**Data shown:**
========

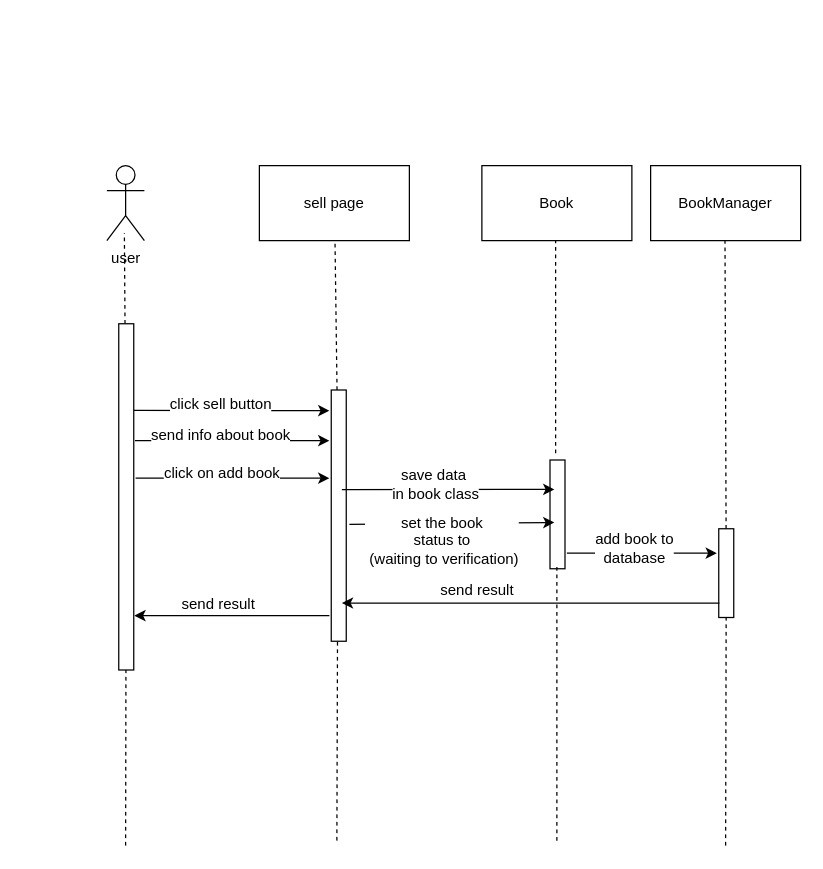
m-bassiri/HamyarApp keeps this draw.io diagram as Communication Diagram/communication-diagram-add-book-for-sell.drawio. Above is the earlier version. Source tidied: cells renumbered, new cells numbered last; positions are measured from the earlier drawing's top-left corner, leaving out a move shared by most shapes. Both pictures are drawn from the tidied source at 125%, with x=0, y=0 at pixel (-48, 165).
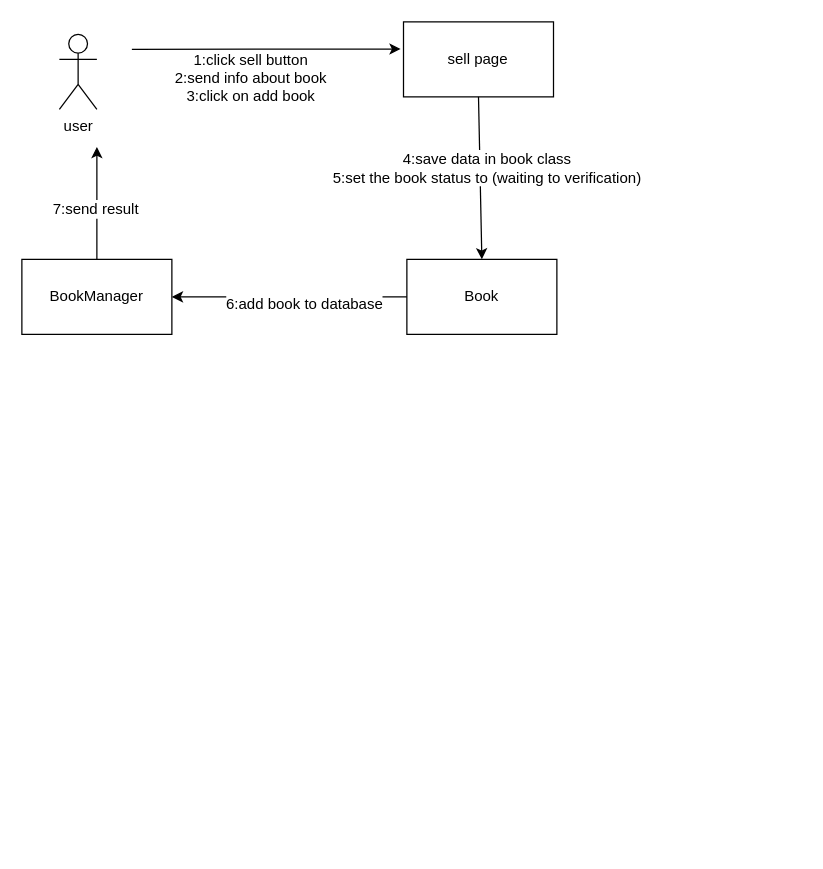
After the change.

What changed in the source:
```diff
@@
-    <mxCell id="2" value="user" style="shape=umlActor;verticalLabelPosition=bottom;labelBackgroundColor=#ffffff;verticalAlign=top;html=1;" parent="1" vertex="1">
-      <mxGeometry x="123" width="30" height="60" as="geometry" />
-    </mxCell>
-    <mxCell id="3" style="endArrow=none;dashed=1;html=1;" parent="1" edge="1" source="9">
-      <mxGeometry relative="1" as="geometry">
-        <mxPoint x="137" y="54" as="targetPoint" />
-      </mxGeometry>
-    </mxCell>
     <mxCell id="4" value="&lt;span&gt;BookManager&lt;/span&gt;" style="rounded=0;whiteSpace=wrap;html=1;" parent="1" vertex="1">
-      <mxGeometry x="558" width="120" height="60" as="geometry" />
+      <mxGeometry x="55" y="75" width="120" height="60" as="geometry" />
     </mxCell>
-    <mxCell id="5" style="endArrow=none;dashed=1;html=1;" parent="1" edge="1" source="26">
-      <mxGeometry relative="1" as="geometry">
-        <mxPoint x="617.5" y="60" as="targetPoint" />
-      </mxGeometry>
-    </mxCell>
-    <mxCell id="6" style="endArrow=none;dashed=1;html=1;" parent="1" edge="1" source="11">
-      <mxGeometry relative="1" as="geometry">
-        <mxPoint x="305.5" y="60" as="targetPoint" />
-      </mxGeometry>
-    </mxCell>
-    <mxCell id="7" style="endArrow=classic;html=1;exitX=0.75;exitY=1;exitDx=0;exitDy=0;" parent="1" edge="1" source="9">
-      <mxGeometry relative="1" as="geometry">
-        <mxPoint x="301" y="196" as="targetPoint" />
-      </mxGeometry>
-    </mxCell>
-    <mxCell id="8" value="click sell button&lt;br&gt;" style="text;html=1;align=center;verticalAlign=middle;labelBackgroundColor=#ffffff;" parent="7" vertex="1">
-      <mxGeometry x="-0.12" y="5" relative="1" as="geometry" />
-    </mxCell>
-    <mxCell id="9" style="rounded=0;whiteSpace=wrap;html=1;rotation=-90;" parent="1" vertex="1">
-      <mxGeometry y="259" width="277" height="12" as="geometry" />
-    </mxCell>
-    <mxCell id="10" style="endArrow=none;dashed=1;html=1;" parent="1" edge="1" target="9">
-      <mxGeometry relative="1" as="geometry">
-        <mxPoint x="138" y="544" as="sourcePoint" />
-      </mxGeometry>
-    </mxCell>
-    <mxCell id="11" style="rounded=0;whiteSpace=wrap;html=1;rotation=-90;" parent="1" vertex="1">
-      <mxGeometry x="208" y="274" width="201" height="12" as="geometry" />
-    </mxCell>
     <mxCell id="12" value="sell page" style="rounded=0;whiteSpace=wrap;html=1;" parent="1" vertex="1">
-      <mxGeometry x="245" width="120" height="60" as="geometry" />
+      <mxGeometry x="360.3" y="-115" width="120" height="60" as="geometry" />
     </mxCell>
-    <mxCell id="13" style="endArrow=classic;html=1;exitX=0.75;exitY=1;exitDx=0;exitDy=0;" parent="1" edge="1">
-      <mxGeometry relative="1" as="geometry">
-        <mxPoint x="145.5" y="220" as="sourcePoint" />
-        <mxPoint x="301" y="220" as="targetPoint" />
-      </mxGeometry>
-    </mxCell>
-    <mxCell id="14" value="send info about book&lt;br&gt;" style="text;html=1;align=center;verticalAlign=middle;labelBackgroundColor=#ffffff;" parent="13" vertex="1">
-      <mxGeometry x="-0.12" y="5" relative="1" as="geometry" />
-    </mxCell>
     <mxCell id="15" value="Book" style="rounded=0;whiteSpace=wrap;html=1;" parent="1" vertex="1">
-      <mxGeometry x="423" width="120" height="60" as="geometry" />
+      <mxGeometry x="363" y="75" width="120" height="60" as="geometry" />
     </mxCell>
-    <mxCell id="16" style="endArrow=none;dashed=1;html=1;" parent="1" edge="1">
-      <mxGeometry relative="1" as="geometry">
-        <mxPoint x="482" y="230" as="sourcePoint" />
-        <mxPoint x="482" y="60" as="targetPoint" />
-      </mxGeometry>
-    </mxCell>
-    <mxCell id="17" style="rounded=0;whiteSpace=wrap;html=1;rotation=-90;" parent="1" vertex="1">
-      <mxGeometry x="440" y="273" width="87" height="12" as="geometry" />
-    </mxCell>
-    <mxCell id="18" style="endArrow=classic;html=1;exitX=0.75;exitY=1;exitDx=0;exitDy=0;" parent="1" edge="1">
-      <mxGeometry relative="1" as="geometry">
-        <mxPoint x="146" y="250" as="sourcePoint" />
-        <mxPoint x="301" y="250" as="targetPoint" />
-      </mxGeometry>
-    </mxCell>
-    <mxCell id="19" value="click on add book" style="text;html=1;align=center;verticalAlign=middle;labelBackgroundColor=#ffffff;" parent="18" vertex="1">
-      <mxGeometry x="-0.12" y="5" relative="1" as="geometry" />
-    </mxCell>
-    <mxCell id="20" style="endArrow=classic;html=1;exitX=0.604;exitY=0.708;exitDx=0;exitDy=0;exitPerimeter=0;" parent="1" edge="1" source="11">
-      <mxGeometry relative="1" as="geometry">
-        <mxPoint x="481" y="259" as="targetPoint" />
-      </mxGeometry>
-    </mxCell>
-    <mxCell id="21" value="save data&amp;nbsp;&lt;br&gt;in book class&lt;br&gt;" style="text;html=1;align=center;verticalAlign=middle;labelBackgroundColor=#ffffff;" parent="20" vertex="1">
-      <mxGeometry x="-0.12" y="5" relative="1" as="geometry" />
-    </mxCell>
-    <mxCell id="22" style="endArrow=classic;html=1;exitX=0.465;exitY=1.208;exitDx=0;exitDy=0;exitPerimeter=0;" parent="1" edge="1" source="11">
-      <mxGeometry relative="1" as="geometry">
-        <mxPoint x="481" y="285.5" as="targetPoint" />
-      </mxGeometry>
-    </mxCell>
-    <mxCell id="23" value="set the book&lt;br&gt;status to&lt;br&gt;&amp;nbsp;(waiting to verification)&lt;br&gt;" style="text;html=1;align=center;verticalAlign=middle;labelBackgroundColor=#ffffff;" parent="22" vertex="1">
-      <mxGeometry x="-0.12" y="5" relative="1" as="geometry">
-        <mxPoint x="2" y="18.5" as="offset" />
-      </mxGeometry>
-    </mxCell>
-    <mxCell id="24" style="endArrow=classic;html=1;exitX=0.75;exitY=1;exitDx=0;exitDy=0;" parent="1" edge="1">
-      <mxGeometry relative="1" as="geometry">
-        <mxPoint x="491" y="310" as="sourcePoint" />
-        <mxPoint x="611" y="310" as="targetPoint" />
-      </mxGeometry>
+    <mxCell id="24" style="endArrow=classic;html=1;exitX=0;exitY=0.5;exitDx=0;exitDy=0;entryX=1;entryY=0.5;entryDx=0;entryDy=0;" parent="1" edge="1" source="15" target="4">
+      <mxGeometry relative="1" as="geometry" />
     </mxCell>
-    <mxCell id="25" value="add book to&lt;br&gt;database&lt;br&gt;" style="text;html=1;align=center;verticalAlign=middle;labelBackgroundColor=#ffffff;" parent="24" vertex="1">
+    <mxCell id="25" value="6:add book to database&lt;br&gt;" style="text;html=1;align=center;verticalAlign=middle;labelBackgroundColor=#ffffff;" parent="24" vertex="1">
       <mxGeometry x="-0.12" y="5" relative="1" as="geometry" />
     </mxCell>
-    <mxCell id="26" style="rounded=0;whiteSpace=wrap;html=1;rotation=-90;" parent="1" vertex="1">
-      <mxGeometry x="583" y="320" width="71" height="12" as="geometry" />
-    </mxCell>
-    <mxCell id="27" style="endArrow=none;dashed=1;html=1;" parent="1" edge="1" target="26">
-      <mxGeometry relative="1" as="geometry">
-        <mxPoint x="618" y="544" as="sourcePoint" />
-      </mxGeometry>
-    </mxCell>
-    <mxCell id="28" style="endArrow=classic;html=1;entryX=0.152;entryY=0.708;entryDx=0;entryDy=0;entryPerimeter=0;" parent="1" edge="1" target="11">
+    <mxCell id="28" style="endArrow=classic;html=1;exitX=0.5;exitY=0;exitDx=0;exitDy=0;" parent="1" edge="1" source="4">
       <mxGeometry relative="1" as="geometry">
-        <mxPoint x="613" y="350" as="sourcePoint" />
+        <mxPoint x="115" y="-15" as="targetPoint" />
       </mxGeometry>
     </mxCell>
-    <mxCell id="29" value="send result" style="text;html=1;align=center;verticalAlign=middle;labelBackgroundColor=#ffffff;" parent="28" vertex="1">
+    <mxCell id="29" value="7:send result" style="text;html=1;align=center;verticalAlign=middle;labelBackgroundColor=#ffffff;" parent="28" vertex="1">
       <mxGeometry x="-0.12" y="5" relative="1" as="geometry">
-        <mxPoint x="-61" y="-15" as="offset" />
+        <mxPoint x="3" y="-0.5" as="offset" />
       </mxGeometry>
     </mxCell>
-    <mxCell id="30" style="endArrow=classic;html=1;" parent="1" edge="1">
-      <mxGeometry relative="1" as="geometry">
-        <mxPoint x="301" y="360" as="sourcePoint" />
-        <mxPoint x="145" y="360" as="targetPoint" />
-      </mxGeometry>
-    </mxCell>
-    <mxCell id="31" value="send result" style="text;html=1;align=center;verticalAlign=middle;labelBackgroundColor=#ffffff;" parent="30" vertex="1">
-      <mxGeometry x="-0.12" y="5" relative="1" as="geometry">
-        <mxPoint x="-21" y="-15" as="offset" />
-      </mxGeometry>
-    </mxCell>
-    <mxCell id="32" style="endArrow=none;dashed=1;html=1;" parent="1" edge="1">
-      <mxGeometry relative="1" as="geometry">
-        <mxPoint x="483" y="540" as="sourcePoint" />
-        <mxPoint x="483" y="320" as="targetPoint" />
-      </mxGeometry>
-    </mxCell>
-    <mxCell id="33" style="endArrow=none;dashed=1;html=1;" parent="1" edge="1">
-      <mxGeometry relative="1" as="geometry">
-        <mxPoint x="307" y="540" as="sourcePoint" />
-        <mxPoint x="307.5" y="380" as="targetPoint" />
-      </mxGeometry>
-    </mxCell>
+    <mxCell id="2" value="user" style="shape=umlActor;verticalLabelPosition=bottom;labelBackgroundColor=#ffffff;verticalAlign=top;html=1;" parent="1" vertex="1">
+      <mxGeometry x="85" y="-105" width="30" height="60" as="geometry" />
+    </mxCell>
+    <mxCell id="34" style="endArrow=classic;html=1;" parent="1" edge="1">
+      <mxGeometry relative="1" as="geometry">
+        <mxPoint x="143" y="-93" as="sourcePoint" />
+        <mxPoint x="358" y="-93.3" as="targetPoint" />
+      </mxGeometry>
+    </mxCell>
+    <mxCell id="35" value="1:click sell button&lt;br&gt;&lt;span&gt;2:send info about book&lt;br&gt;&lt;/span&gt;&lt;span&gt;3:click on add book&lt;/span&gt;&lt;br&gt;" style="text;html=1;align=center;verticalAlign=middle;labelBackgroundColor=#ffffff;" parent="34" vertex="1">
+      <mxGeometry x="-0.12" y="5" relative="1" as="geometry">
+        <mxPoint y="28" as="offset" />
+      </mxGeometry>
+    </mxCell>
+    <mxCell id="36" style="endArrow=classic;html=1;exitX=0.5;exitY=1;exitDx=0;exitDy=0;" parent="1" edge="1" source="12">
+      <mxGeometry relative="1" as="geometry">
+        <mxPoint x="423" y="75" as="targetPoint" />
+      </mxGeometry>
+    </mxCell>
+    <mxCell id="37" value="4:save data&amp;nbsp;in book class&lt;br&gt;5:set the book status to&amp;nbsp;(waiting to verification)&lt;br&gt;" style="text;html=1;align=center;verticalAlign=middle;labelBackgroundColor=#ffffff;" parent="36" vertex="1">
+      <mxGeometry x="-0.12" y="5" relative="1" as="geometry" />
+    </mxCell>
```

========

**Exercise directions:** Search the records for the string "sourcePoint", and copy every line that holds it.

**Result:**
-        <mxPoint x="138" y="544" as="sourcePoint" />
-        <mxPoint x="145.5" y="220" as="sourcePoint" />
-        <mxPoint x="482" y="230" as="sourcePoint" />
-        <mxPoint x="146" y="250" as="sourcePoint" />
-        <mxPoint x="491" y="310" as="sourcePoint" />
-        <mxPoint x="618" y="544" as="sourcePoint" />
-        <mxPoint x="613" y="350" as="sourcePoint" />
-        <mxPoint x="301" y="360" as="sourcePoint" />
-        <mxPoint x="483" y="540" as="sourcePoint" />
-        <mxPoint x="307" y="540" as="sourcePoint" />
+        <mxPoint x="143" y="-93" as="sourcePoint" />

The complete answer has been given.